So, this question has been bouncing around my noggin: If I can find mature, hardened off leaves that are quite small on a tree that typically has larger leaves (like acer macrophyllum/big leaf maple), would it stand to reason that that species has the potential to reduce the leaf size down to at least that level? I’m just looking out my window as I work into the mid-canopy of a big big leaf maple and seeing itty bitty leaves in some places. I’ve noticed this in quite a few other species and I’m wondering if the concept is sound. The concept, in a sentence: “It’s capable of producing tiny leaves, so it might be able to be reduced to that size with enough ramification and work”
Often, it’s just a matter of finding the correct technique… or hitting the jackpot on the genetic lottery and finding a seedling that reduces the leaves on its own. The correct method may be defoliation, densification, keeping it rootbound… or a combination of several things.
An extreme example that is not mine, from a friend… the large one is a horse chestnut leaf, the small one bottom right is also a horse chestnut leaf after 2 years of leaf reduction work.
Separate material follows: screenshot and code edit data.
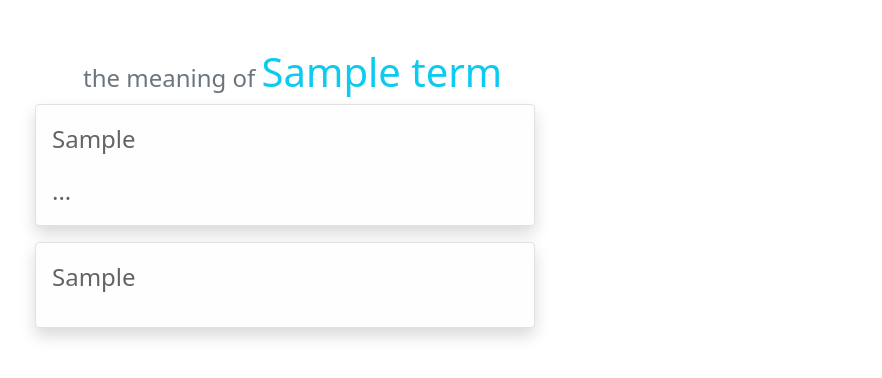
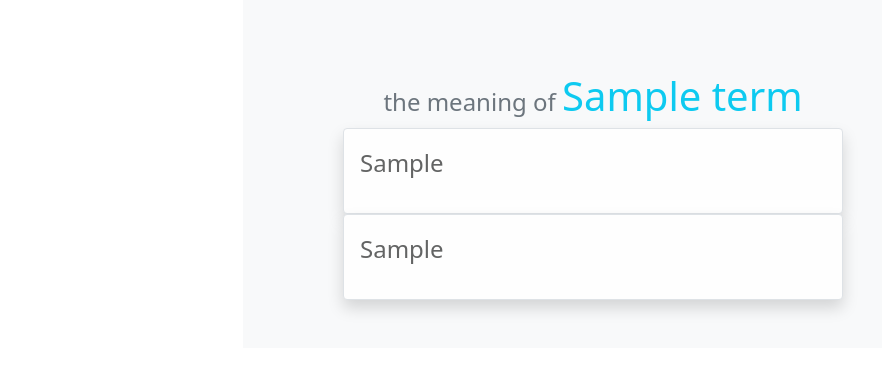
Before and after one commit to santoshrai55/meaning_searcher, a Django app: template searcher/templates/searcher/home.html in a window 1280 px wide. Shown: the top 378 px of the page, without its empty margins (47-929 px from the left). Run offline with Django 4.2, Linux system fonts and the light colour scheme; the template is opened without the code that fills it: most values are stand-ins (such as "Sample title", 1, 10 or a date in 2020).

Commit message:
css adjustment and new screenshot

```diff
--- a/searcher/templates/searcher/home.html
+++ b/searcher/templates/searcher/home.html
@@ -14,23 +14,26 @@
   </head>
 
   <body>
-    <div class="container">
-      <h1 class="mt-5 text-info">
-        <span class="lead fs-4 text-secondary ms-5">the meaning of </span>
+    <div
+      class="container bg-light pt-4 pb-5"
+      style="width: 700px; margin 0 auto;"
+    >
+      <h1 class="mt-5 text-info text-center">
+        <span class="lead fs-4 text-secondary">the meaning of </span>
         {{worker.term}}
       </h1>
 
       <div
         class="alert alert-light fs-4 border shadow"
         role="alert"
-        style="width: 500px"
+        style="width: 500px; margin: 0 auto"
       >
-        {{worker.meaning1|slice:300|linebreaks}}...
+        {{worker.meaning1|slice:300|linebreaks}}
       </div>
       <div
         class="alert alert-light fs-4 border shadow"
         role="alert"
-        style="width: 500px"
+        style="width: 500px; margin: 0 auto"
       >
         {{worker.meaning2|linebreaks}}
       </div>
```
Also changed, not shown: README.md.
The tiny one is still a horse chestnut leaf after 11 years of training for leaf reduction. The madman now has several mame horse chestnuts on his shelves. It’s a species that is on the “leaves are too big to make a bonsai” list.
The technique is simple-ish enough after you’ve developed the trunk you want:
-defoliate when the leaves are fully deployed
-remove all terminal buds at the end of winter
-select the latent buds that wake up
I’ll try it myself this year.
It seems to me, in mature deciduous trees that the density of ramification is the control for leaf size, so apical growth has much smaller leaves than lower growth. So too in bonsai I suppose.
Holy butts. I was just walking under a horse chestnut yesterday and thinking “man, such a beautiful tree, too bad the leaves are so big!” The one near my house has a hollow where a branch was that collects water and creates a little pool (inevitably filled with all sorts of invertebrates) and I love it’s big knobbly nature.
I’m actually seeing this right above the bottom branch rather than the tips of the canopy, though I do see some little ones near the edges!
Interesting, could just be very weak growth. Shows what I know!
Yeah, it’s weird, I see them just here and there throughout, from really close to the big trunk, halfway out on a branch, and a few right near the tips. They’ll be right next to dinnerplate sized leaves too. My theory is that the tree put a TON of energy into making this monster leaves with its first push, and then right after that is like ‘oof, I just spent all of my resources and really would like to produce more growth, but I’m pretty tapped out for the moment’. Or maybe they came out at the same time where it had lots of energy to devote to the main happy buds, but then didn’t quite invest the same in some others for some reason. They’re surely nowhere near how small japanese maple leaves can be, but they’re still small and might look kind of nice on a larger bonsai. Lemme see if I can get a picture for ya
Interesting. This could well be an early secondary flush due to its vigour, that smaller leaf is less pigmented and the petiole doesn’t look hardened off yet. If so could well double in size over the next week or two if conditions allow.
@zlessley I agree with @Silva_Naturalis, it’s just a younger leaf I think you’ll find. Good chance it would have grown larger with eventual size being closer to the first flush.
You control the leaf size when the tree is in a containerized environment. As Ryan has said before on the “gas and brake pedals”